=== Supplied material ===
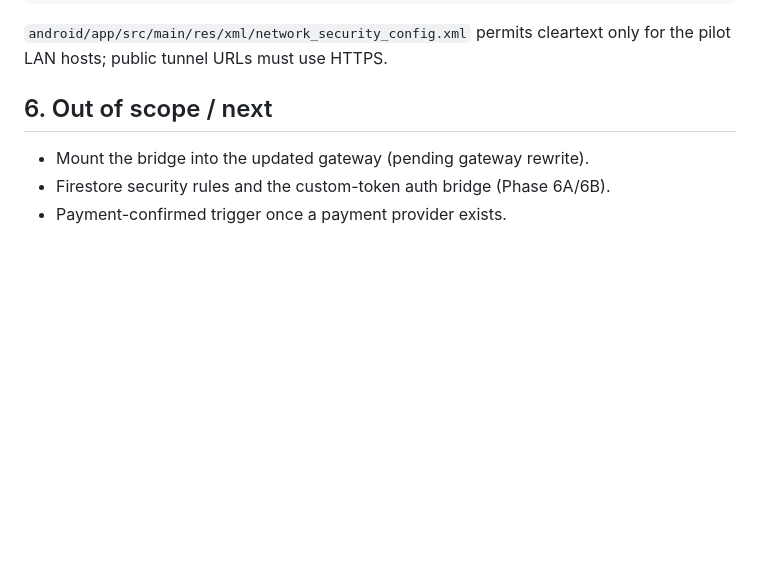
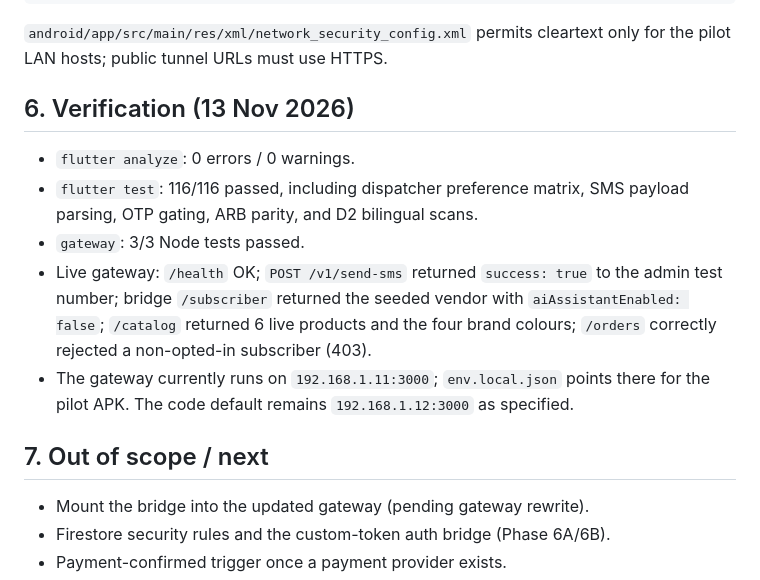
Before and after one commit to titokachima91/gasLink, a Markdown page: phases/phase-05f-sms-ai-gateway/plan.md, the part around the change. Drawn GitHub-style; blank space fills up the shorter version.

Commit message:
docs: record SMS gateway verification results

```diff
--- a/phases/phase-05f-sms-ai-gateway/plan.md
+++ b/phases/phase-05f-sms-ai-gateway/plan.md
@@ -84,7 +84,21 @@ flutter build apk --release --dart-define-from-file=env.local.json
 `android/app/src/main/res/xml/network_security_config.xml` permits cleartext
 only for the pilot LAN hosts; public tunnel URLs must use HTTPS.
 
-## 6. Out of scope / next
+## 6. Verification (13 Nov 2026)
+
+- `flutter analyze`: 0 errors / 0 warnings.
+- `flutter test`: 116/116 passed, including dispatcher preference matrix, SMS
+  payload parsing, OTP gating, ARB parity, and D2 bilingual scans.
+- `gateway`: 3/3 Node tests passed.
+- Live gateway: `/health` OK; `POST /v1/send-sms` returned `success: true` to
+  the admin test number; bridge `/subscriber` returned the seeded vendor with
+  `aiAssistantEnabled: false`; `/catalog` returned 6 live products and the four
+  brand colours; `/orders` correctly rejected a non-opted-in subscriber (403).
+- The gateway currently runs on `192.168.1.11:3000`; `env.local.json` points
+  there for the pilot APK. The code default remains `192.168.1.12:3000` as
+  specified.
+
+## 7. Out of scope / next
 
 - Mount the bridge into the updated gateway (pending gateway rewrite).
 - Firestore security rules and the custom-token auth bridge (Phase 6A/6B).
```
===
What the task requires:
All of the material above should be written out exactly as given, minus any images.

Response:
Before and after one commit to titokachima91/gasLink, a Markdown page: phases/phase-05f-sms-ai-gateway/plan.md, the part around the change. Drawn GitHub-style; blank space fills up the shorter version.

Commit message:
docs: record SMS gateway verification results

```diff
--- a/phases/phase-05f-sms-ai-gateway/plan.md
+++ b/phases/phase-05f-sms-ai-gateway/plan.md
@@ -84,7 +84,21 @@ flutter build apk --release --dart-define-from-file=env.local.json
 `android/app/src/main/res/xml/network_security_config.xml` permits cleartext
 only for the pilot LAN hosts; public tunnel URLs must use HTTPS.
 
-## 6. Out of scope / next
+## 6. Verification (13 Nov 2026)
+
+- `flutter analyze`: 0 errors / 0 warnings.
+- `flutter test`: 116/116 passed, including dispatcher preference matrix, SMS
+  payload parsing, OTP gating, ARB parity, and D2 bilingual scans.
+- `gateway`: 3/3 Node tests passed.
+- Live gateway: `/health` OK; `POST /v1/send-sms` returned `success: true` to
+  the admin test number; bridge `/subscriber` returned the seeded vendor with
+  `aiAssistantEnabled: false`; `/catalog` returned 6 live products and the four
+  brand colours; `/orders` correctly rejected a non-opted-in subscriber (403).
+- The gateway currently runs on `192.168.1.11:3000`; `env.local.json` points
+  there for the pilot APK. The code default remains `192.168.1.12:3000` as
+  specified.
+
+## 7. Out of scope / next
 
 - Mount the bridge into the updated gateway (pending gateway rewrite).
 - Firestore security rules and the custom-token auth bridge (Phase 6A/6B).
```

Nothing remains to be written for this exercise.